Near Krakow is the former Nazi concentration camp of Auschwitz, which is now a museum commemorating the victims who perished in the gas chambers.
The city has 800,000 inhabitants, making it the third largest city in Poland. Including the suburbs, it has a population of 1.5 million.
Krakow is located in the south of Poland, at the base of the Carpathian Mountains that form the border with Slovakia. The city is situated on the Wisla river, the most important river of Poland, which meanders through the country, before flowing into the sea near Gdansk. On the Wawel hill near the city lies the citadel of Krakow.
The city is one of the country's most important economic centres. There is an extensive industry with iron and steel works, aluminum production, chemical products, machines and food products.
In addition, tourism plays an important role. Annually, Krakow receives over 7 million domestic and foreign visitors and that number is still rising. Traditionally, the city is also an important educational centre.
The city's international airport - Balice Airport - is located 12 kilometres to the west of the city. There are many connections to European capitals, including Amsterdam, and also to Chicago and New York. During the summer there are many chartered flights to destinations in North-Africa.
From the airport, Krakow can be reached in 20 minutes. Furthermore, there are two bus lines to the centre of the city (192 and 208).
The city's central station - Dworzec Glowny - is located just outside the old centre. There is a regular high-speed train to Warsaw (2 hours 45 minutes) and there are many international connections, for instance to Berlin, Frankfurt, Vienna and Prague. In the city itself, there are trams and buses. You can by a day ticket at newspaper stands. Make sure to stamp your card as soon as you get on board. The ticket has a validity of one hour after it is stamped. Week or month tickets do not need to be stamped.
Krakow is easy to reach: from the west (Wroclaw) via the A4 and from the north (Warsaw) via the A1.
The old city centre is largely car free. You can park your car in one of the guarded car parks. Close to the centre there are two of those car parks: on the plac Szczepanski and the plac swietego Ducha.
The construction and maintenance of roads in Poland have not matched the explosive growth in the number of cars.

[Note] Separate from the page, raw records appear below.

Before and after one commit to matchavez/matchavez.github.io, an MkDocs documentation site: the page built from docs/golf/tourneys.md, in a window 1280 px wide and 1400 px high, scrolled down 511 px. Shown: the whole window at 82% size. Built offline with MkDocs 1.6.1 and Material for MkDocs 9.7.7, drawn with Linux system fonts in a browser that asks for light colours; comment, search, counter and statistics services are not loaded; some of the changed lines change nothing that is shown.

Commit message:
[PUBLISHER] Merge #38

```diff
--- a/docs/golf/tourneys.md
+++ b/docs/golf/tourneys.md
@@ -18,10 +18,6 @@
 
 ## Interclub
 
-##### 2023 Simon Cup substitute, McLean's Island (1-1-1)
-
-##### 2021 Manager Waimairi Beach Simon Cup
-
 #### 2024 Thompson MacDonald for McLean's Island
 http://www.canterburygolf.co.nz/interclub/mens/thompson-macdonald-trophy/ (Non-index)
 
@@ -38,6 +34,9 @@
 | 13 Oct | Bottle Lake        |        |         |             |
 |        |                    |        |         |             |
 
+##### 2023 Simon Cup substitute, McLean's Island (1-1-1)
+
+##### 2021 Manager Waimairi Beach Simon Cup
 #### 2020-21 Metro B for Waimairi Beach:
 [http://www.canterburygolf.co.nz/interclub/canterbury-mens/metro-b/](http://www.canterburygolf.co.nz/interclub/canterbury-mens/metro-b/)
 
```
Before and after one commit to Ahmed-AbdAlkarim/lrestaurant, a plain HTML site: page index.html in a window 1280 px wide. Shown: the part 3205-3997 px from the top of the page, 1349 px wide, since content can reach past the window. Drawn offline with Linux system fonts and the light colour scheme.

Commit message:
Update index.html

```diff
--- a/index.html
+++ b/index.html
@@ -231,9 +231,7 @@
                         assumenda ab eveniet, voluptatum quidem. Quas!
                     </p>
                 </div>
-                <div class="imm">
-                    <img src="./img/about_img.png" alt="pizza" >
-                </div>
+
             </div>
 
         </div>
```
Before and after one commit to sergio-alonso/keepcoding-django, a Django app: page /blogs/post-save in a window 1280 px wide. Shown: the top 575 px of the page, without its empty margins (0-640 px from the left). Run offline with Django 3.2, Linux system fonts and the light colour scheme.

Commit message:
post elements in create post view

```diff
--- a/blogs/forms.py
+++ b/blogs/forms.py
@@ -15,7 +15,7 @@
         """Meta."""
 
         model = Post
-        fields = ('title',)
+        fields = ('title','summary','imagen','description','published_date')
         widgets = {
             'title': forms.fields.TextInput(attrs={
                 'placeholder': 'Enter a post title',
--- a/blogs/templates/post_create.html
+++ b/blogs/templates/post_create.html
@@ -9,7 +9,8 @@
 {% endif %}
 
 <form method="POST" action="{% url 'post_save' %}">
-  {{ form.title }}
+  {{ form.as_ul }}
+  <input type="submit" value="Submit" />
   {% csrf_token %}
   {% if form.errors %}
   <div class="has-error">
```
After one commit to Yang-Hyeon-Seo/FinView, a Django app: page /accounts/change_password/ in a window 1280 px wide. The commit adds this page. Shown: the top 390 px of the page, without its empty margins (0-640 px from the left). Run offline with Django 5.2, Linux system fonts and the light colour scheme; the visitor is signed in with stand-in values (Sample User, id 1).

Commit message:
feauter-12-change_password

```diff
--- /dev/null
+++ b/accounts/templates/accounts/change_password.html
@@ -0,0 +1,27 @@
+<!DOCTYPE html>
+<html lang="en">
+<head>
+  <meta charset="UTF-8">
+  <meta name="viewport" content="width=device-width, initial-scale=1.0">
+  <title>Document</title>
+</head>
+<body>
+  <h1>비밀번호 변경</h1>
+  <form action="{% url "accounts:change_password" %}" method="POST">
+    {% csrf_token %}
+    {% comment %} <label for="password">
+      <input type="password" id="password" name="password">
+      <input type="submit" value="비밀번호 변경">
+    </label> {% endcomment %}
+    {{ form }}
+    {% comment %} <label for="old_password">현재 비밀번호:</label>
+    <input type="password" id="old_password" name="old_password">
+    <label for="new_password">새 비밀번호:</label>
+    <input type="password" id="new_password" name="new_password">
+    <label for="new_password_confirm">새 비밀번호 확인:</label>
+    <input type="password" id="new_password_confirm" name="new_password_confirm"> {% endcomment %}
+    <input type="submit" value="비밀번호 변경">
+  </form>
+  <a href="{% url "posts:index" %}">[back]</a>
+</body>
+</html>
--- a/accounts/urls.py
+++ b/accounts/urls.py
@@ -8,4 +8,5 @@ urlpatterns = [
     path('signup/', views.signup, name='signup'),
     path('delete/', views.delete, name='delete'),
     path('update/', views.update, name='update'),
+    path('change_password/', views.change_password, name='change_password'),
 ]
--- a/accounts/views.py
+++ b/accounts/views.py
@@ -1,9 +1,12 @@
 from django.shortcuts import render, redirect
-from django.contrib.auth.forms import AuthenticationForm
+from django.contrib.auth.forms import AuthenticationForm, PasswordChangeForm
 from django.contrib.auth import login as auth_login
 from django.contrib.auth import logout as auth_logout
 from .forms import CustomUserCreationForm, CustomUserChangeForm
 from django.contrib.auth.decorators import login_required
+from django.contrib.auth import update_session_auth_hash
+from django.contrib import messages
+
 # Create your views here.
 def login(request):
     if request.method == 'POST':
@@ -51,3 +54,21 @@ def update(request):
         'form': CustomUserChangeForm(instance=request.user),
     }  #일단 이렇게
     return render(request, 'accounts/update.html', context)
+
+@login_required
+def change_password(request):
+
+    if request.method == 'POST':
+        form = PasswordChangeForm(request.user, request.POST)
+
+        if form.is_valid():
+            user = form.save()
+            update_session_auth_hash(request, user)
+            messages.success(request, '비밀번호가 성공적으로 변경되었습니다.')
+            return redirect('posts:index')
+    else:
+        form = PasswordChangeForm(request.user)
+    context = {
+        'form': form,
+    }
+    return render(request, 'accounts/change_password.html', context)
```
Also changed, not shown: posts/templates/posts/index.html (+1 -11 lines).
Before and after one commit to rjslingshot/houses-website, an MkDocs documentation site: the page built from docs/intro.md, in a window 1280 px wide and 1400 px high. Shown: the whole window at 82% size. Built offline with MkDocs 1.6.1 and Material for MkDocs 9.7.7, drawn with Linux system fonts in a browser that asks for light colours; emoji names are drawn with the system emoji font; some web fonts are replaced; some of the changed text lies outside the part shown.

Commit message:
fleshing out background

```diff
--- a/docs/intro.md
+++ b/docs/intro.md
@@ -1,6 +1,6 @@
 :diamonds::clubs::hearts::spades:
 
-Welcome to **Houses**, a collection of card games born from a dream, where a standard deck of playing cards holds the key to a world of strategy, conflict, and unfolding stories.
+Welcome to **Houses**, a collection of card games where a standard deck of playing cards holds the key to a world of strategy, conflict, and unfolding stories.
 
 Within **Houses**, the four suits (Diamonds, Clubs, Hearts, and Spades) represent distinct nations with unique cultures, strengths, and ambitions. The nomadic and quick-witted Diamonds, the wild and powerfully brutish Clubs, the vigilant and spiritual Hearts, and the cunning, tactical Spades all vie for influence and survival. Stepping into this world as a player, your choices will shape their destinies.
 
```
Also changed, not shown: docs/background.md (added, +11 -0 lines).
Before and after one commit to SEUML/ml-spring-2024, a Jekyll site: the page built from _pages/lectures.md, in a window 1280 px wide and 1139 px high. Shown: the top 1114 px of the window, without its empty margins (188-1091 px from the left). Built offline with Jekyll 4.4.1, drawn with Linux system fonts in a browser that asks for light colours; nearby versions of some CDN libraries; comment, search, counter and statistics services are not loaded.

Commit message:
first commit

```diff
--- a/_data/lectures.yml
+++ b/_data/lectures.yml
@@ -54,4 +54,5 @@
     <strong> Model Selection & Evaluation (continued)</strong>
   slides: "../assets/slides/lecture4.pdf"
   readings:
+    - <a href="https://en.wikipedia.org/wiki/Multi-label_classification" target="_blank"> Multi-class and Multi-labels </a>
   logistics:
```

Although enormous efforts are being made to improve the country's road network, if will probably take years before they will reach the level people in the West are used to.
Like the number of cars, the number of tourists has also grown dramatically. There is a reasonable choice when it comes to mid-class hotels, but you are unlikely to find luxury hotels near the old city. There are many cheap accommodation, but avoid the hotels in the Nowa Huta area, which in the past served as accommodation for temporary workers in industry. In addition, there are many bed & breakfast accommodation and apartments available. Make sure you rent these only through an official agent!
For more information about Kraków, we recommend Google, and the following sources: